Yuichiro UmeharaShizuka ItouManami NumakuraKoji Yusa
Episode 1 also reviewed here: Anime 1st episodes 2020: P-Q
Medium: TV, series
Year: 2020
Director: Hiroyuki Kanbe
Writer: Masashi Suzuki
Original creator: Suu Minazuki
Actor: Aoi Ichikawa, Aoi Yuki, Ari Ozawa, Hiroki Touchi, Kei Shindou, Koji Yusa, Manami Numakura, Rina Honnizumi, Shizuka Itou, Toshihiko Seki, Yoshiki Nakajima, Yuichiro Umehara
Keywords: anime, fantasy, SF
Country: Japan
Language: Japanese
Format: 24 episodes
Url: https://www.animenewsnetwork.com/encyclopedia/anime.php?id=21996
Website category: Anime 2020
Review date: 12 October 2022
plun derer
It's very odd. It's two shows. One is a dumb silly romp with lots of fanservice and a hero who tries to look up unwilling girls' skirts, but they'll fall in love with him anyway. The other is a horrific show of trauma, 300-year-old war and anguished, messed-up heroes who had to kill tens of thousands of people just for the sake of reducing the population. Including children.
I quite liked it, overall, but it has problems. That's the fanservice, mostly.
The weirdest thing about this show is the world it's set in, Alcia. It's ruled by numbers. Everyone in Alcia has a count, branded somewhere on your body. This will rise or fall based on something arbitrary, e.g. the number of press-ups you've done in your life, or the number of times you've saluted a superior officer. If your Count is high, then you can give orders to someone with a lower Count and they're not allowed to disobey. (The show doesn't really explore this, oddly. The scope for abuse of power is terrifying, especially if you bear in mind that your Count also controls your superpower level, if you have one.) Conversely, if your Count falls to zero, disembodied hands will appear and drag you into the ground, never to be seen again.
Our hero is Licht, a goofball who takes nothing seriously, wears silly masks and tries to molest women... but his second, secret Count is the number of people he's killed. There's a girl called Hina who's walked 44,100 km to find Licht, although she doesn't know his name or what he looks like. And there's a lady called Nana with big boobs and a skimpy top that wouldn't reach most people's nipples.
There will be other characters too, but that's how things start. For a while, the show's silly with, occasionally, more serious bits. Our heroes have fights, show off their superpowers and occasionally do nice things. Let's make a children's playground! Let's try to invent a plane! The latter is ep.6 and for a while my main reaction is "why is big-boobed aviator girl still alive?" Her comedic flying attempts look suicidal and she's reached #9, which must be a miracle. Then, though, we learn another strange fact about Alcia and the episode turns genuinely shocking.

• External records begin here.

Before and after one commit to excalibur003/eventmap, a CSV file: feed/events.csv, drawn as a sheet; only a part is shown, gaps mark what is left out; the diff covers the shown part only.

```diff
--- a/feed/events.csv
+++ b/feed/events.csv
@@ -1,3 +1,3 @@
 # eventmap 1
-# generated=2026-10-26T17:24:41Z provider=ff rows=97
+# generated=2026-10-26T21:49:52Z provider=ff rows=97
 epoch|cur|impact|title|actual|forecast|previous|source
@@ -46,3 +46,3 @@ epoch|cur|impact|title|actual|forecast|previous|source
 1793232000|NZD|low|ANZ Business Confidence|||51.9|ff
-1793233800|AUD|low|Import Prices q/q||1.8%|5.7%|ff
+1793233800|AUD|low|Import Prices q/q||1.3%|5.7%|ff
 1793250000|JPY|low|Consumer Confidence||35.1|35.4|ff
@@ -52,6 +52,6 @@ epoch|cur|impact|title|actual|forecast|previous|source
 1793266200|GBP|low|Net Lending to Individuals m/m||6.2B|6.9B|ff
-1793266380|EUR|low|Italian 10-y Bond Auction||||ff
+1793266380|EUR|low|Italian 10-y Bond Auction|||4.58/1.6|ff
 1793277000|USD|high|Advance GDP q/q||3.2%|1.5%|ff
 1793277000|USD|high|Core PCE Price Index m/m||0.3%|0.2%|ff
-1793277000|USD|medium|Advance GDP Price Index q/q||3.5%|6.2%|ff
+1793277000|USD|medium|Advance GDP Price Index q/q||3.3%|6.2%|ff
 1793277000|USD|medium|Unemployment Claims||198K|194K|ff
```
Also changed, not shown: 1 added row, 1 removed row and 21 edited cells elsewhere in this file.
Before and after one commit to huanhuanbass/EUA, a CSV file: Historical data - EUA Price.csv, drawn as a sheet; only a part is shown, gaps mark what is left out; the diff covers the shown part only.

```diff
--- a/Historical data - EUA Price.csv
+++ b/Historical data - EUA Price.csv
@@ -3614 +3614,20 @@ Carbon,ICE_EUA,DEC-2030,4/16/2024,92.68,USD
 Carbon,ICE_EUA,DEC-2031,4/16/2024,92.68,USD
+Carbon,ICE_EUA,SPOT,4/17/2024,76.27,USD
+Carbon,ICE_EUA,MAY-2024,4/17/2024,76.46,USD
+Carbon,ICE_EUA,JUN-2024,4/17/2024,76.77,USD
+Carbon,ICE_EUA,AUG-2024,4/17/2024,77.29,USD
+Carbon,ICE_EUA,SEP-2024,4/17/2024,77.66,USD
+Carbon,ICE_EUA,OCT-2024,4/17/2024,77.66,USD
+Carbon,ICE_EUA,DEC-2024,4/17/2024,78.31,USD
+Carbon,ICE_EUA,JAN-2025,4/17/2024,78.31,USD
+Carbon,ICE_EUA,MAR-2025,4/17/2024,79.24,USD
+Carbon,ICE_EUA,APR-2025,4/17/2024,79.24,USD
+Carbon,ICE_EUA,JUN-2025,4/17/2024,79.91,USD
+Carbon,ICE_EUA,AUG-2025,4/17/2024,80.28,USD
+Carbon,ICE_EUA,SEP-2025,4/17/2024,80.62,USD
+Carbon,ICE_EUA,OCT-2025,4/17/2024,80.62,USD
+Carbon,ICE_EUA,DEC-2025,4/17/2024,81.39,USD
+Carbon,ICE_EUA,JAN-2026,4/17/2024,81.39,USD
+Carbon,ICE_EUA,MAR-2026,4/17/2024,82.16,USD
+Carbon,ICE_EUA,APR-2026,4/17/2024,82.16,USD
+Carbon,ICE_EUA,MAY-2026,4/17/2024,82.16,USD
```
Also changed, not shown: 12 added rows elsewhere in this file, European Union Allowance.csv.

I was quite enjoying this light, goofy show... and then, a third of the way through, we suddenly get people getting killed and a WHAT THE HELL? twist. The show goes places I'd never dreamed. The tone gets darker. Then even darker. We learn horrific truths and see how our heroes got broken. Sonohara circa ep.22 is just distressing to think about. Licht had promised not to kill, you see. Lots of fictional heroes do that, e.g. Batman. This show, though, shows the unintended consequences of that promise, explores the related actions Licht took to protect his friends and asks what effects his noble self-sacrifice actually had. You'd have had viewers opening their wrists if this show had had a realistic tone, instead of being candyfloss nonsense.
"Uneven" is the word we're looking for. Some really dark themes are being explored, with gore, pain and lots of killing. At the same time, though, you've also got silly toplessness, bath scenes and panty displays. (No nipples, though.) The characterisation is pretty goofy and shounen manga knockabout, which is unsurprising since this is a Monthly Shounen Ace adaptation... and yet, underneath that, certain characters have hundreds of years' worth of almost unimaginable pain. You can see why some viewers got whiplash. It also has some fascinating worldbuilding that it then doesn't really explore, being more interested in the revelations of how it came to be that way. What would it be like to live in this Count-dominated world? How does society control the inevitable gross abuses of power (many of them probably sexual), or is it this considered inevitable and anything goes? Then there's also the question of why no one ever just ordered the Althing to make food. Are its actions zero-sum, then? These are all huge questions that I can't answer. This anime doesn't show us.
I like this show, though. It's interesting to think about, albeit a bumpy ride. I don't imagine I'll rewatch these episodes, but I'd definitely watch a second season.